Connecting Waterpeople

You are here

UK's summer 2022 drought provides warning for future years, say scientists

  • UK's summer 2022 drought provides warning for future years, say scientists
    Pentwyn Reservoir during the 2022 drought.
    Credit: Alan Hughes via Wikimedia Commons

About the entity

UK Centre for Ecology & Hydrology
The Centre for Ecology & Hydrology (CEH) is a world-class research organisation focusing on land and freshwater ecosystems and their interaction with the atmosphere.

The UK will be increasingly tested by more droughts like 2022, emphasizing the importance of being prepared for similar extreme weather in future, say scientists who have analyzed that summer's events.

The study by the UK Center for Ecology & Hydrology (UKCEH) outlines how the drought evolved and its impacts on water resources, wildlife and people, comparing the situation with previous droughts and looks at whether it is an indication of future events. The study is published in the journal Weather.

Summer 2022 was the joint hottest (with 2018) and fifth driest since the 1890s. The drought affected large parts of the country and was the worst in some areas since 1976. It was part of wider European drought, believed to be the worst on the continent in 500 years.

The prolonged and extensive exceptional heat, dry soils and low river flows had impacts across much of the UK including water restrictions—with six companies introducing hosepipe bans affecting around 20 million people—and restrictions on waterways navigation.

Extensive challenges for agriculture included low crop and milk yields, as well as dying grass in grazing fields that forced farmers to use winter food stores. During the summer, there were nearly 25,000 wildfires; they spread easily across dry fields and also affected urban areas. Environmental impacts included algal blooms and fish kills.

A Level 4 heat-health alert was issued for the first time since its introduction in 2004, and an estimated 2,800 excess deaths of over 65s due to heat between June and August.

 The drought affected large parts of the country and was the worst in some areas since 1976

That summer's events underline our continuing vulnerability to intense droughts associated with low spring/summer rainfall alongside very high temperatures—especially given it followed shortly another intense summer drought in 2018.

UKCEH hydrologist Jamie Hannaford, one of the authors of the study, said, "The 2022 drought posed significant challenges to water management and communication with the public given the speed of onset of drought conditions and impacts. It has provided water managers with an important stress test, enabling them to assess our resilience to the kind of extreme event that we will see much more of in future."

Hydrologists classify 2022 as a summer drought, which developed relatively quickly, as opposed to a multi-year drought driven by successive dry winters. While there is significant uncertainty about how multi-year droughts may evolve in future, scientists are highly confident, based on modeling, that we will be increasingly tested by more droughts like 2022. Human-driven climate warming increases the risk of droughts like 2018 and 2022, associated with drier summers and higher temperatures.

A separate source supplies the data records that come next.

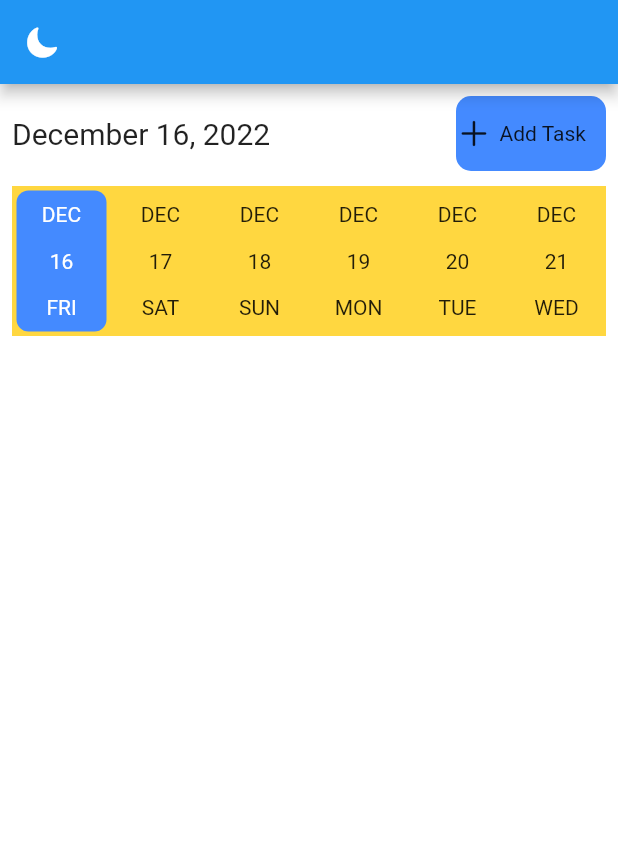
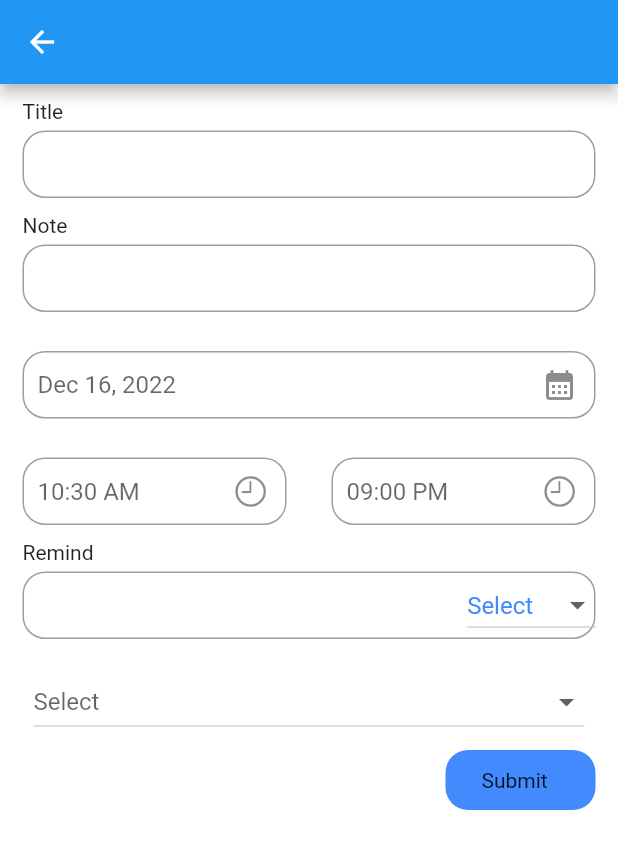
Before and after one commit to sachin-rai1/flutter_localnotification, a Flutter app: the screen it shows after launch, after a tap on "Add Task", on a phone screen of 412 x 824 dp. Shown: the top 849 px of the screen. Run offline on Flutter 3.47's test engine with Material 2 defaults, Android fonts, the phone set to English and light mode, and no system bars; drawn by our look-alikes of date_picker_timeline; our stand-ins replace date_format, flutter_local_notifications, fluttertoast, get, get_storage, shared_preferences and 2 more; missing offline and left inert: android_alarm_manager_plus.

Commit message:
New UI Created

```diff
--- /dev/null
+++ b/lib/AddTask.dart
@@ -0,0 +1,244 @@
+import 'package:flutter/cupertino.dart';
+import 'package:flutter/material.dart';
+import 'package:flutter_local_notifications/flutter_local_notifications.dart';
+import 'package:flutter_localnotification/Constant.dart';
+import 'package:flutter_localnotification/MyWidgets.dart';
+import 'package:fluttertoast/fluttertoast.dart';
+import 'package:get/get.dart';
+import 'package:intl/intl.dart';
+
+class AddTask extends StatefulWidget {
+  const AddTask({Key? key}) : super(key: key);
+
+  @override
+  State<AddTask> createState() => _AddTaskState();
+}
+
+class _AddTaskState extends State<AddTask> {
+  DateTime _selectedDate = DateTime.now();
+  String _startTime = DateFormat("hh:mm a").format(DateTime.now()).toString();
+  String _endTime = "09:00 PM";
+
+  List<String> scheduleTime = ["Seconds", "Minutes", "Hours"];
+  List<String> repeat = [
+    "Once",
+    "Daily",
+    "Weekly",
+    "Monthly",
+    "Yearly",
+    "Never"
+  ];
+  final TextEditingController titleController = TextEditingController();
+  final TextEditingController noteController = TextEditingController();
+  final TextEditingController remindController = TextEditingController();
+
+  String hintTextTitle="";
+  String hintTextNote="";
+  String hintTextRemind="";
+
+  @override
+  Widget build(BuildContext context) {
+    final selected = "".obs;
+    final repeatSelection = "".obs;
+    return Scaffold(
+      backgroundColor: context.theme.backgroundColor,
+      appBar: AppBar(),
+      body: SingleChildScrollView(
+        child: Column(
+          children: [
+            const SizedBox(
+              height: 10,
+            ),
+            MyTextField(
+              hintstyle: const TextStyle(color: Colors.redAccent),
+              hint: hintTextTitle,
+              label: "Title",
+              controller: titleController,
+            ),
+            MyTextField(
+              hint: hintTextNote,
+              hintstyle: const TextStyle(color: Colors.redAccent),
+              label: "Note",
+              controller: noteController,
+            ),
+            _dateSelection(),
+            _timeSelection(),
+            MyTextField(
+                controller: remindController,
+                hintstyle: const TextStyle(color: Colors.redAccent),
+                label: "Remind",
+                hint: hintTextRemind,
+                widget: Obx(
+                  () => DropdownButton(
+                    hint: const Text(
+                      'Select',
+                      style: TextStyle(fontSize: 16, color: primaryColor),
+                    ),
+                    onChanged: (newValue) {
+                      selected(newValue);
+                    },
+                    value: selected.value == "" ? null : selected.value,
+                    items: scheduleTime.map((selectedType) {
+                      return DropdownMenuItem(
+                        value: selectedType,
+                        child: Text(
+                          selectedType,
+                          style: const TextStyle(
+                            fontSize: 16,
+                          ),
+                        ),
+                      );
+                    }).toList(),
+                  ),
+                )),
+            Obx(() => Padding(
+                  padding: const EdgeInsets.all(8.0),
+                  child: DropdownButton(
+                    hint: SizedBox(
+                        width: MediaQuery.of(context).size.width / 1.2,
+                        child: const Text(
+                          'Select',
+                          style: TextStyle(
+                            fontSize: 16,
+                          ),
+                        )),
+                    onChanged: (newValue) {
+                      repeatSelection(newValue);
+                    },
+                    value: repeatSelection.value == ""
+                        ? null
+                        : repeatSelection.value,
+                    items: repeat.map((selectedType) {
+                      return DropdownMenuItem(
+                        value: selectedType,
+                        child: Text(
+                          selectedType,
+                          style: const TextStyle(
+                            fontSize: 16,
+                          ),
+                        ),
+                      );
+                    }).toList(),
+                  ),
+                )),
+            Container(
+                alignment: Alignment.topRight,
+                padding: const EdgeInsets.only(right: 15),
+                child: MyButton(
+                  onTap: () {
+                    _validateData();
+                  },
+                  label: "Submit",
+                  width: 100,
+                  height: 40,
+                  circularInt: 15,
+                )),
+          ],
+        ),
+      ),
+    );
+  }
+
+  _validateData() {
+    if (titleController.text.isEmpty) {
+      setState(() {
+        hintTextTitle= "Please Enter Title";
+      });
+      Fluttertoast.showToast(msg: "Enter Title");
+
+
+    } else if (noteController.text.isEmpty) {
+      setState(() {
+        hintTextNote= "Please Enter Title";
+      });
+      Get.snackbar("Please Input Note", "");
+    } else if (remindController.text.isEmpty) {
+      setState(() {
+        hintTextRemind = "Please Enter Reminder";
+      });
+      Get.snackbar("Remind Time", "");
+    }
+
+  }
+
+  _timeSelection() {
+    return Row(
+      children: [
+        Expanded(
+          flex: 2,
+          child: MyTextField(
+            readOnly: true,
+            onTap: () {
+              setState(() {
+                _showTimePicker(isStartTime: true);
+              });
+            },
+            hint: _startTime,
+            widget: const Icon(CupertinoIcons.time),
+          ),
+        ),
+        Expanded(
+          flex: 2,
+          child: MyTextField(
+            readOnly: true,
+            onTap: () {
+              setState(() {
+                _showTimePicker(isStartTime: false);
+              });
+            },
+            hint: _endTime,
+            widget: const Icon(CupertinoIcons.time),
+          ),
+        ),
+      ],
+    );
+  }
+
+  _dateSelection() {
+    return MyTextField(
+      readOnly: true,
+      onTap: () {
+        _showDatePicker();
+      },
+      hint: DateFormat.yMMMd().format(_selectedDate),
+      widget: const Icon(Icons.calendar_month),
+    );
+  }
+
+  _showDatePicker() async {
+    DateTime? _showDatePicker = await showDatePicker(
+        context: context,
+        initialDate: _selectedDate,
+        firstDate: DateTime(1800),
+        lastDate: DateTime(2200));
+    if (_showDatePicker != null) {
+      setState(() {
+        _selectedDate = _showDatePicker;
+      });
+    }
+  }
+
+  _showTimePicker({required bool isStartTime}) async {
+    var pickedTime = await showTimePicker(
+        initialEntryMode: TimePickerEntryMode.input,
+        context: context,
+        initialTime: TimeOfDay(
+          hour: int.parse(_startTime.split(":")[0]),
+          minute: int.parse(_startTime.split(":")[1].split(" ")[0]),
+        ));
+    var formattedTime = pickedTime?.format(context);
+    if (pickedTime == null) {
+      print("Wrong Time");
+    }
+    if (isStartTime == true) {
+      setState(() {
+        _startTime = formattedTime!;
+      });
+    }
+    if (isStartTime == false) {
+      setState(() {
+        _endTime = formattedTime!;
+      });
+    }
+  }
+}
--- a/lib/HomePage.dart
+++ b/lib/HomePage.dart
@@ -4,31 +4,27 @@ import 'package:date_picker_timeline/date_picker_widget.dart';
 import 'package:flutter/cupertino.dart';
 import 'package:flutter/foundation.dart';
 import 'package:flutter/material.dart';
+import 'package:flutter_localnotification/AddTask.dart';
 import 'package:flutter_localnotification/MyWidgets.dart';
 import 'package:get/get.dart';
-
 import 'Constant.dart';
 import 'NotificationService.dart';
 
 class HomePage extends StatefulWidget {
   const HomePage({Key? key}) : super(key: key);
 
-
-
-
   @override
   State<HomePage> createState() => _HomePageState();
 }
 
 class _HomePageState extends State<HomePage> {
-
   @override
-  void initState()
-  {
+  void initState() {
     super.initState();
     NotificationService().init();
     AndroidAlarmManager.initialize();
   }
+
   @override
   Widget build(BuildContext context) {
     return Scaffold(
@@ -37,11 +33,7 @@ class _HomePageState extends State<HomePage> {
       body: Padding(
         padding: const EdgeInsets.all(8.0),
         child: Column(
-          children: [
-            _header(),
-            _calendar()
-
-          ],
+          children: [_header(), _calendar()],
         ),
       ),
     );
@@ -56,7 +48,9 @@ class _HomePageState extends State<HomePage> {
           style: const TextStyle(fontSize: 20),
         ),
         MyButton(
-          onTap: () {},
+          onTap: () {
+            Get.to(() =>const AddTask());
+          },
           label: 'Add Task',
           height: 50,
           width: 100,
@@ -83,24 +77,29 @@ class _HomePageState extends State<HomePage> {
       ),
     );
   }
+
   _calendar() {
-    return  Container(
-      color: Colors.amberAccent,
+    return Container(
+      color: Get.isDarkMode?Colors.grey:Colors.amberAccent,
       margin: const EdgeInsets.only(bottom: 10, top: 10),
       height: 100,
       child: DatePicker(
-          selectionColor: primaryColor,
-          monthTextStyle:Get.isDarkMode?const TextStyle(color: Colors.white):const TextStyle(),
-          dayTextStyle: Get.isDarkMode?const TextStyle(color: Colors.white):const TextStyle(),
-          dateTextStyle: Get.isDarkMode?const TextStyle(color: Colors.white):const TextStyle(),
+          selectionColor:Get.isDarkMode?Colors.black:primaryColor,
+          monthTextStyle: Get.isDarkMode
+              ? const TextStyle(color: Colors.white)
+              : const TextStyle(),
+          dayTextStyle: Get.isDarkMode
+              ? const TextStyle(color: Colors.white)
+              : const TextStyle(),
+          dateTextStyle: Get.isDarkMode
+              ? const TextStyle(color: Colors.white)
+              : const TextStyle(),
           selectedTextColor: Colors.white,
-          initialSelectedDate: DateTime.now(),
-          onDateChange: (value){
-            if (kDebugMode) {
-              print(value);
-            }
-          },
-          DateTime.now()),
+          initialSelectedDate: DateTime.now(), onDateChange: (value) {
+        if (kDebugMode) {
+          print(value);
+        }
+      }, DateTime.now()),
     );
   }
 }
--- a/lib/MyWidgets.dart
+++ b/lib/MyWidgets.dart
@@ -2,18 +2,26 @@ import 'package:flutter/material.dart';
 import 'package:flutter_localnotification/Constant.dart';
 
 class MyButton extends StatelessWidget {
-  const MyButton({Key? key, required this.onTap, required this.label, this.circularInt, this.height,  this.width, this.color,  this.iconData, this.gapWidth})
+  const MyButton(
+      {Key? key,
+      required this.onTap,
+      required this.label,
+      this.circularInt,
+      this.height,
+      this.width,
+      this.color,
+      this.iconData,
+      this.gapWidth})
       : super(key: key);
 
   final Function()? onTap;
   final String label;
-  final double ? circularInt;
-  final double ? height;
-  final double ? width;
-  final Color ? color;
-  final IconData ? iconData;
-  final double ? gapWidth;
-
+  final double? circularInt;
+  final double? height;
+  final double? width;
+  final Color? color;
+  final IconData? iconData;
+  final double? gapWidth;
 
   @override
   Widget build(BuildContext context) {
@@ -24,15 +32,21 @@ class MyButton extends StatelessWidget {
         width: width,
         height: height,
         decoration: BoxDecoration(
-          borderRadius:(circularInt == null)?BorderRadius.circular(0):BorderRadius.circular(circularInt!),
-          color:(color == null)?primaryColor:color,
+          borderRadius: (circularInt == null)
+              ? BorderRadius.circular(0)
+              : BorderRadius.circular(circularInt!),
+          color: (color == null) ? primaryColor : color,
         ),
-        child:Row(
-
+        child: Row(
           children: [
             Icon(iconData),
-            SizedBox(width: gapWidth,),
-            Text(label , style: const TextStyle(),),
+            SizedBox(
+              width: gapWidth,
+            ),
+            Text(
+              label,
+              style: const TextStyle(),
+            ),
           ],
         ),
       ),
@@ -41,10 +55,46 @@ class MyButton extends StatelessWidget {
 }
 
 class MyTextField extends StatelessWidget {
-  const MyTextField({Key? key}) : super(key: key);
+  const MyTextField({Key? key, this.widget, this.hint, this.label, this.onTap, this.controller, this.readOnly, this.hintstyle})
+      : super(key: key);
+
+  final Widget? widget;
+  final Function()?onTap;
+  final String? hint;
+  final String? label;
+  final TextEditingController? controller;
+  final bool? readOnly;
+  final TextStyle? hintstyle;
 
   @override
   Widget build(BuildContext context) {
-    return TextFormField();
+    return Padding(
+        padding: const EdgeInsets.symmetric(horizontal: 15),
+        child: Column(
+          crossAxisAlignment: CrossAxisAlignment.start,
+          children: [
+            (label == null) ? const Text("") : Text(label!),
+             SizedBox(
+              height: (label==null)?0:5,
+            ),
+            SizedBox(
+              height: 45,
+              child: TextFormField(
+                controller: controller,
+                onTap: onTap,
+                readOnly:readOnly ?? false,
+                decoration: InputDecoration(
+                    suffixIcon: widget,
+                    contentPadding: const EdgeInsets.only(left: 10),
+                    border: OutlineInputBorder(
+                      borderRadius: BorderRadius.circular(15),
+                    ),
+                    hintText: hint,
+                hintStyle:hintstyle),
+              ),
+            ),
+            const SizedBox(height: 10),
+          ],
+        ));
   }
 }
--- a/lib/main.dart
+++ b/lib/main.dart
@@ -1,5 +1,6 @@
 import 'dart:ui';
 import 'package:flutter/material.dart';
+import 'package:flutter_localnotification/AddTask.dart';
 import 'package:flutter_localnotification/AlarmClock.dart';
 import 'package:flutter_localnotification/Constant.dart';
 import 'package:flutter_localnotification/HomePage.dart';
@@ -27,6 +28,9 @@ class MyApp extends StatelessWidget {
       themeMode: ThemeService().theme,
       darkTheme: Themes.darkTheme,
       home: const HomePage(),
+      routes: {
+        "AddTask":(context)=>const AddTask(),
+      },
     );
   }
 }
--- a/pubspec.yaml
+++ b/pubspec.yaml
@@ -44,6 +44,8 @@ dependencies:
   date_format: ^2.0.7
   get_storage: ^2.0.3
   date_picker_timeline: ^1.2.3
+  intl: ^0.17.0
+  fluttertoast: ^8.1.2
 
 dev_dependencies:
   flutter_test:
```
Also changed, not shown: pubspec.lock.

The authors of the study say the impacts on water supply were relatively modest in terms of duration and areas affected. Like 2018, this was largely due to wetter winters before and after the drought.

They say droughts like 2022 emphasize the need for improved real-time monitoring and forecasting systems. This would give an indication of the likely impacts that may lie ahead, to help apply mitigation measures—such as restrictions on abstractions or efforts to safeguard the environment like fish rescues—at an early stage.

UKCEH oversees COSMOS-UK, a long-term network of soil moisture monitoring sites, producing live data, which was used for the 2022 drought study.

It is also leading the development of a Floods and Droughts Research Infrastructure (FDRI). The new instruments will produce an extensive range of new measurements across several UK catchments.

The data will enable researchers to improve computer models to predict when and where droughts and floods will happen, and how severe they will be.

Subscribe to our newsletter

Topics of interest

The data provided will be treated by iAgua Conocimiento, SL for the purpose of sending emails with updated information and occasionally on products and / or services of interest. For this we need you to check the following box to grant your consent. Remember that at any time you can exercise your rights of access, rectification and elimination of this data. You can consult all the additional and detailed information about Data Protection.

Featured news

07/02/2022 · Drought

HydroSOS - Global Hydrological Status and Outlook System